**EXERCISE PROMPT**. Exclude images and print all the records verbatim.

**THE INPUT**.
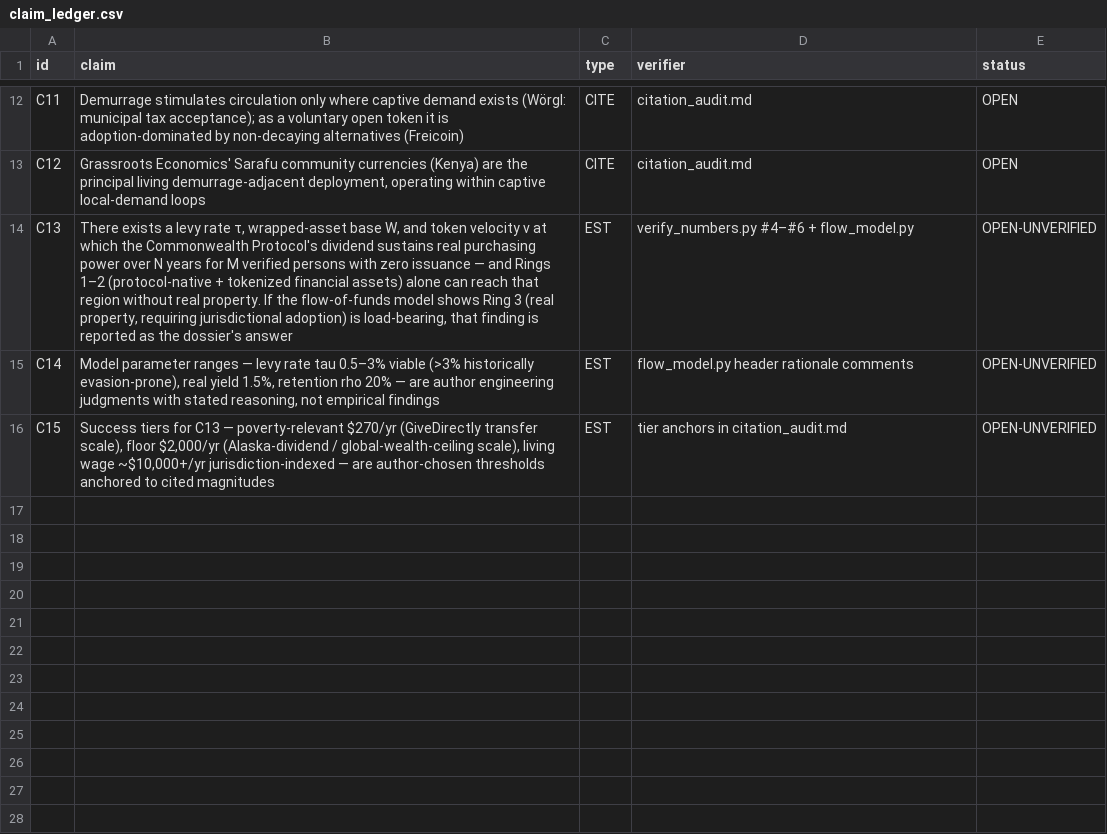
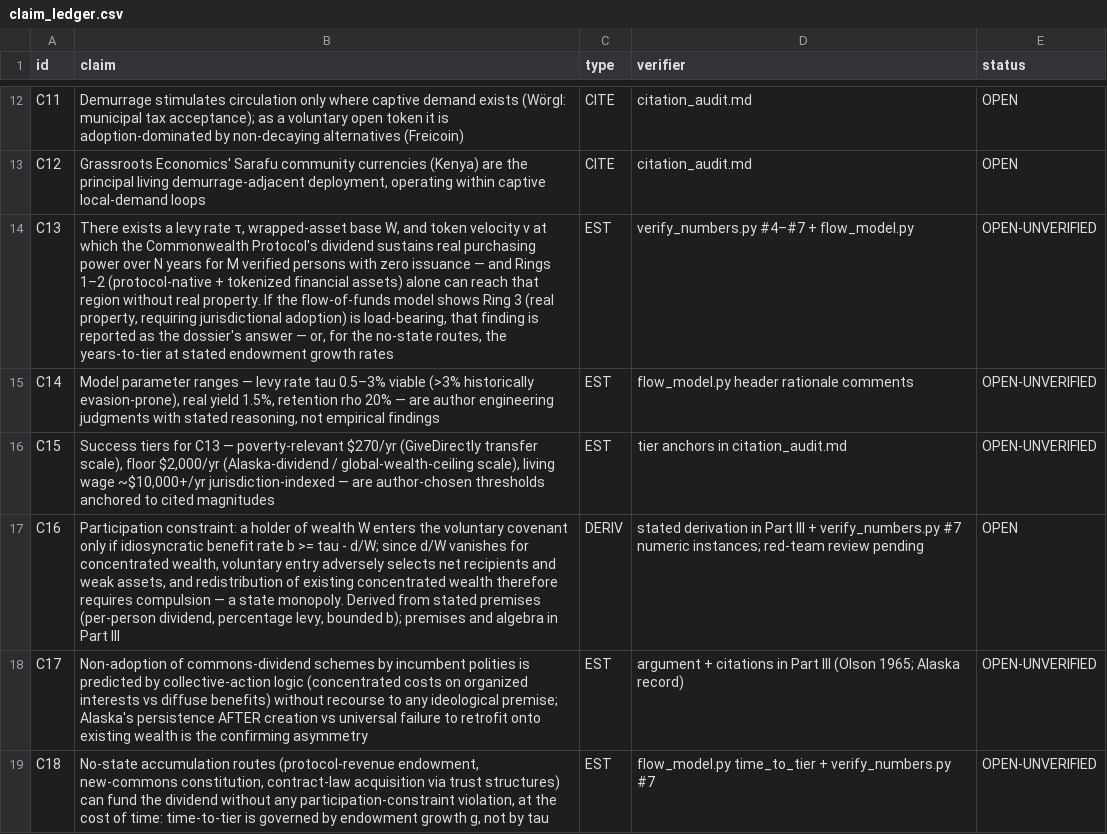
Before and after one commit to m4gr4th34/dossier-futurism-UBI-001, a CSV file: claim_ledger.csv, drawn as a sheet; only a part is shown, gaps mark what is left out; the diff names each change by its address in the sheet, - before the commit and + after, or states it on an @@ line.

Commit message:
Part III — The Limit: participation constraint derived, no-state routes, time-to-tier; C16-C18

```diff
--- a/claim_ledger.csv
+++ b/claim_ledger.csv
-B14 (claim): …dossier's answer
+B14 (claim): …dossier's answer — or, for the no-state routes, the years-to-tier at stated endowment growth rates
-D14 (verifier): verify_numbers.py #4–#6 + flow_model.py
+D14 (verifier): verify_numbers.py #4–#7 + flow_model.py
+row 17: C16 | Participation constraint: a holder of wealth W enters the voluntary covenant only if idiosyncratic benefit rate b >= tau - d/W; since d/W vanishes for concentrated wealth, voluntary entry adversely selects net recipients and weak assets, and redistribution of existing concentrated wealth therefore requires compulsion — a state monopoly. Derived from stated premises (per-person dividend, percentage levy, bounded b); premises and algebra in Part III | DERIV | stated derivation in Part III + verify_numbers.py #7 numeric instances; red-team review pending | OPEN
+row 18: C17 | Non-adoption of commons-dividend schemes by incumbent polities is predicted by collective-action logic (concentrated costs on organized interests vs diffuse benefits) without recourse to any ideological premise; Alaska's persistence AFTER creation vs universal failure to retrofit onto existing wealth is the confirming asymmetry | EST | argument + citations in Part III (Olson 1965; Alaska record) | OPEN-UNVERIFIED
+row 19: C18 | No-state accumulation routes (protocol-revenue endowment, new-commons constitution, contract-law acquisition via trust structures) can fund the dividend without any participation-constraint violation, at the cost of time: time-to-tier is governed by endowment growth g, not by tau | EST | flow_model.py time_to_tier + verify_numbers.py #7 | OPEN-UNVERIFIED
```
Also changed, not shown: 11 other files.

**OUTPUT BELOW**.
Before and after one commit to m4gr4th34/dossier-futurism-UBI-001, a CSV file: claim_ledger.csv, drawn as a sheet; only a part is shown, gaps mark what is left out; the diff names each change by its address in the sheet, - before the commit and + after, or states it on an @@ line.

Commit message:
Part III — The Limit: participation constraint derived, no-state routes, time-to-tier; C16-C18

```diff
--- a/claim_ledger.csv
+++ b/claim_ledger.csv
-B14 (claim): …dossier's answer
+B14 (claim): …dossier's answer — or, for the no-state routes, the years-to-tier at stated endowment growth rates
-D14 (verifier): verify_numbers.py #4–#6 + flow_model.py
+D14 (verifier): verify_numbers.py #4–#7 + flow_model.py
+row 17: C16 | Participation constraint: a holder of wealth W enters the voluntary covenant only if idiosyncratic benefit rate b >= tau - d/W; since d/W vanishes for concentrated wealth, voluntary entry adversely selects net recipients and weak assets, and redistribution of existing concentrated wealth therefore requires compulsion — a state monopoly. Derived from stated premises (per-person dividend, percentage levy, bounded b); premises and algebra in Part III | DERIV | stated derivation in Part III + verify_numbers.py #7 numeric instances; red-team review pending | OPEN
+row 18: C17 | Non-adoption of commons-dividend schemes by incumbent polities is predicted by collective-action logic (concentrated costs on organized interests vs diffuse benefits) without recourse to any ideological premise; Alaska's persistence AFTER creation vs universal failure to retrofit onto existing wealth is the confirming asymmetry | EST | argument + citations in Part III (Olson 1965; Alaska record) | OPEN-UNVERIFIED
+row 19: C18 | No-state accumulation routes (protocol-revenue endowment, new-commons constitution, contract-law acquisition via trust structures) can fund the dividend without any participation-constraint violation, at the cost of time: time-to-tier is governed by endowment growth g, not by tau | EST | flow_model.py time_to_tier + verify_numbers.py #7 | OPEN-UNVERIFIED
```
Also changed, not shown: 11 other files.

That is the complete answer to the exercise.